“For profit galleries represent artists, they have exhibitions and they sell work,” Stolfa said. “Institutions like museums, like this photo center are for the public.”
PPAC is located in the Crane Arts Building, a historic art space nestled on the corner of North American Street and Master Street in North Philadelphia. The non-profit opened in 2009 with a mission to promote the “study, practice and appreciation of photography.” Stolfa is the organization’s executive director.
“It was really important when we started this that we offer something to the community that we live in,” Stolfa said. “All arts are extremely important and photography is an art.”

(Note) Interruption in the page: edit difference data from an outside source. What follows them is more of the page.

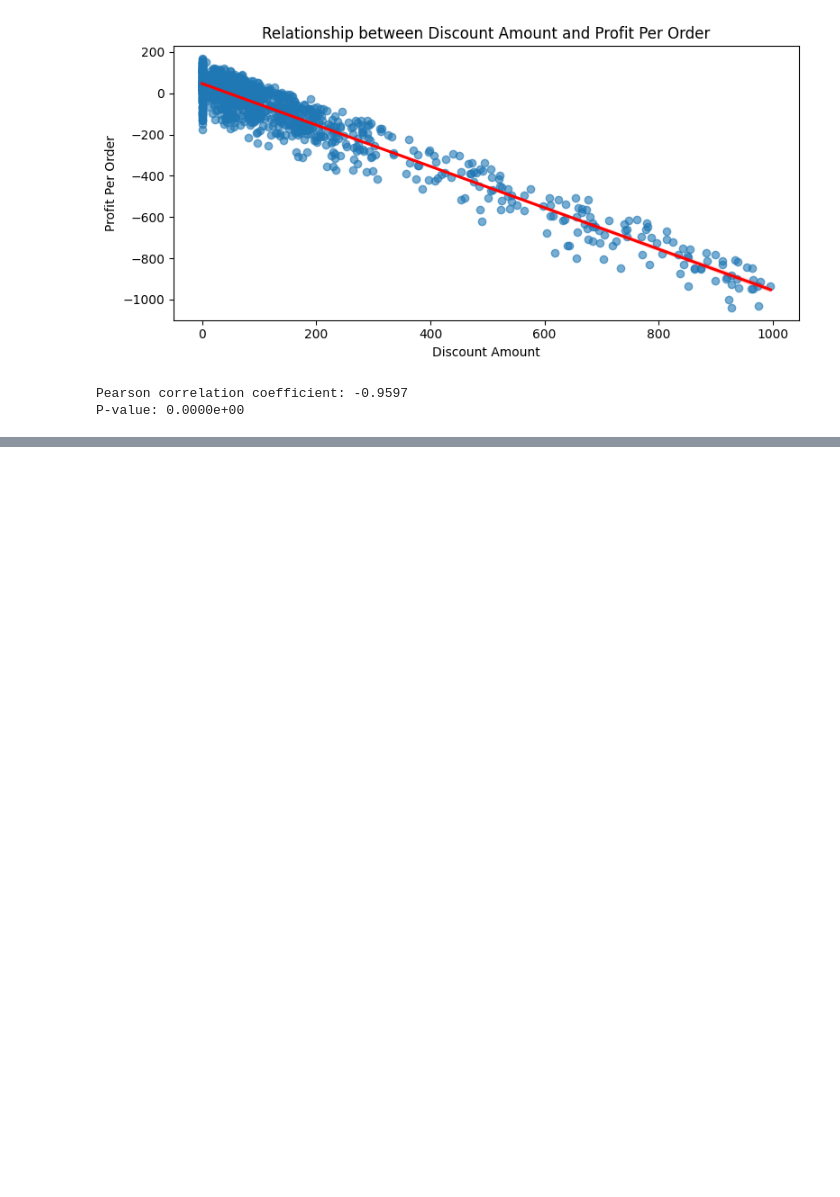
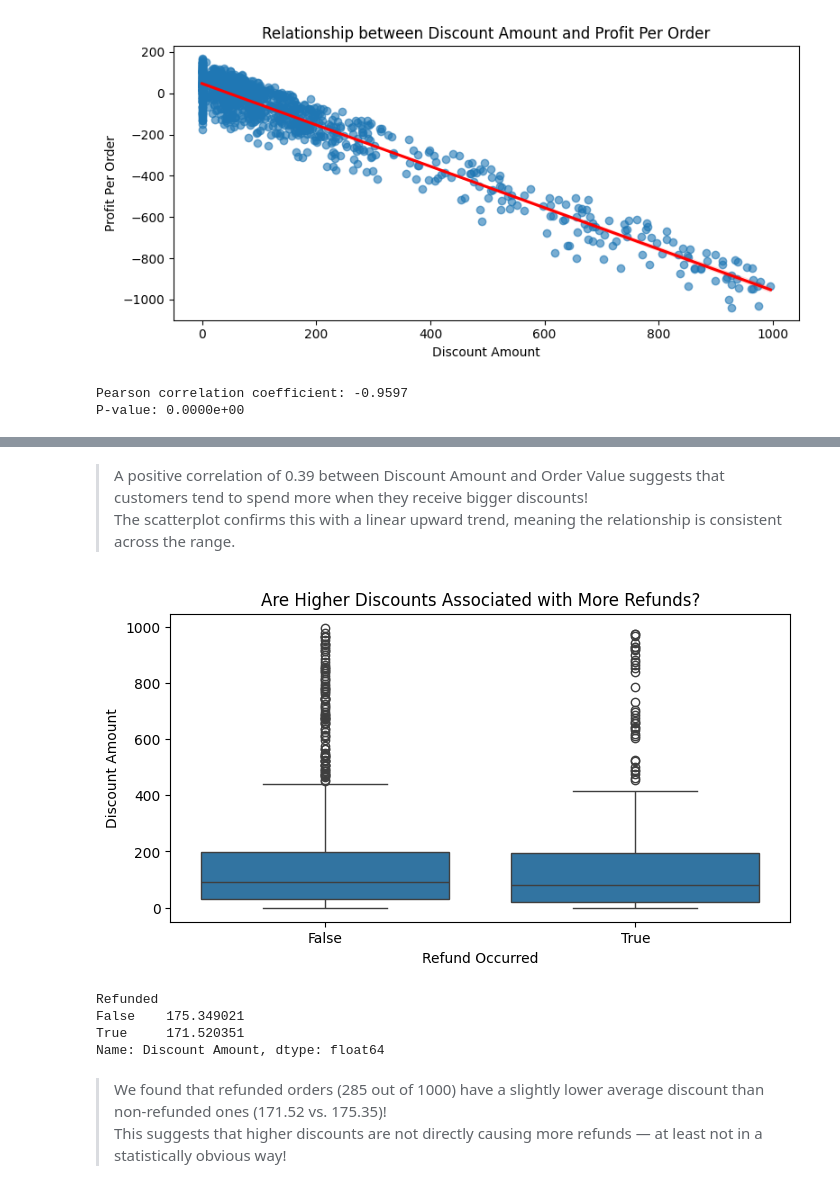
Before and after one commit to Darknight47/Data-Science-Projects-03, a Jupyter notebook: Cost_Profitability_analysis.ipynb, the cells around one changed output, grey strips where cells are left out. Drawn from its saved outputs; the diff is of its cells as text; code cells hidden in the pictures; blank space fills up the shorter version.

```diff
--- a/Cost_Profitability_analysis.ipynb
+++ b/Cost_Profitability_analysis.ipynb
@@ -461,0 +485,28 @@ P-value: 0.0000e+00
+# %% [markdown]
+> A positive correlation of 0.39 between Discount Amount and Order Value suggests that customers tend to spend more when they receive bigger discounts!
+> The scatterplot confirms this with a linear upward trend, meaning the relationship is consistent across the range.
+# %%
+dataset['Refunded'] = dataset['Refunds/Chargebacks'] > 0
+plt.figure(figsize=(8, 4))
+sns.boxplot(
+    x='Refunded',
+    y='Discount Amount',
+    data=dataset
+)
+plt.title('Are Higher Discounts Associated with More Refunds?')
+plt.xlabel('Refund Occurred')
+plt.ylabel('Discount Amount')
+plt.show()
+# %% [output]
+[figure, added]
+# %%
+refund_group = dataset.groupby('Refunded')['Discount Amount'].mean()
+print(refund_group)
+# %% [output]
+Refunded
+False    175.349021
+True     171.520351
+Name: Discount Amount, dtype: float64
+# %% [markdown]
+> We found that refunded orders (285 out of 1000) have a slightly lower average discount than non-refunded ones (171.52 vs. 175.35)!
+> This suggests that higher discounts are not directly causing more refunds — at least not in a statistically obvious way!
```
Also changed, not shown: parts of 3 cells of this notebook.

PPAC offers free artist lectures, free training programs for students, low cost education and access to cameras, software and printers. The Kensington Capa Teen Program is one of the free student programs that PPAC offers.
Each week, Stolfa teaches eight students from Kensington Creative and Performing Arts School the basics of photography, including photo composition and processing using software such as Photoshop and Bridge. The free class meets from January through May for an hour-and-a-half.
“They have a photo class,” said Stolfa. “But they have limited resources– maybe four cameras to share between 30 to 36 students.”
Each student is allowed to use a PPAC camera to take pictures of their world. One student took pictures of dandelions. Another took more than 100 portraits of students at her school.
“At the end we have a potluck style exhibition,” said Stolfa as she walked around showing off the students’ work. “It’s our highest selling exhibition.”
PPAC sells the photographs for $25 each and splits the monies earned on the student photos with the student. Seventy percent goes to the student artists. Thirty percent goes to the gallery to help offset the cost of the program.
“One student sold four or five pieces,” Stolfa said. “But that part is not important, we don’t even talk about it until the end.”
PPAC financed the five-month program and plans to expand the program to eight months for next year so that the students have more time to learn.
“I think it is really important to know that art is for everybody,” Stolfa said. “You do not have a Ph.D. in art history to relate to art. We are all built with the tools to that enable us to talk about art and to feel art.”
The students’ work is available for viewing at PPAC until June 4th. For more information visit the PPAC website.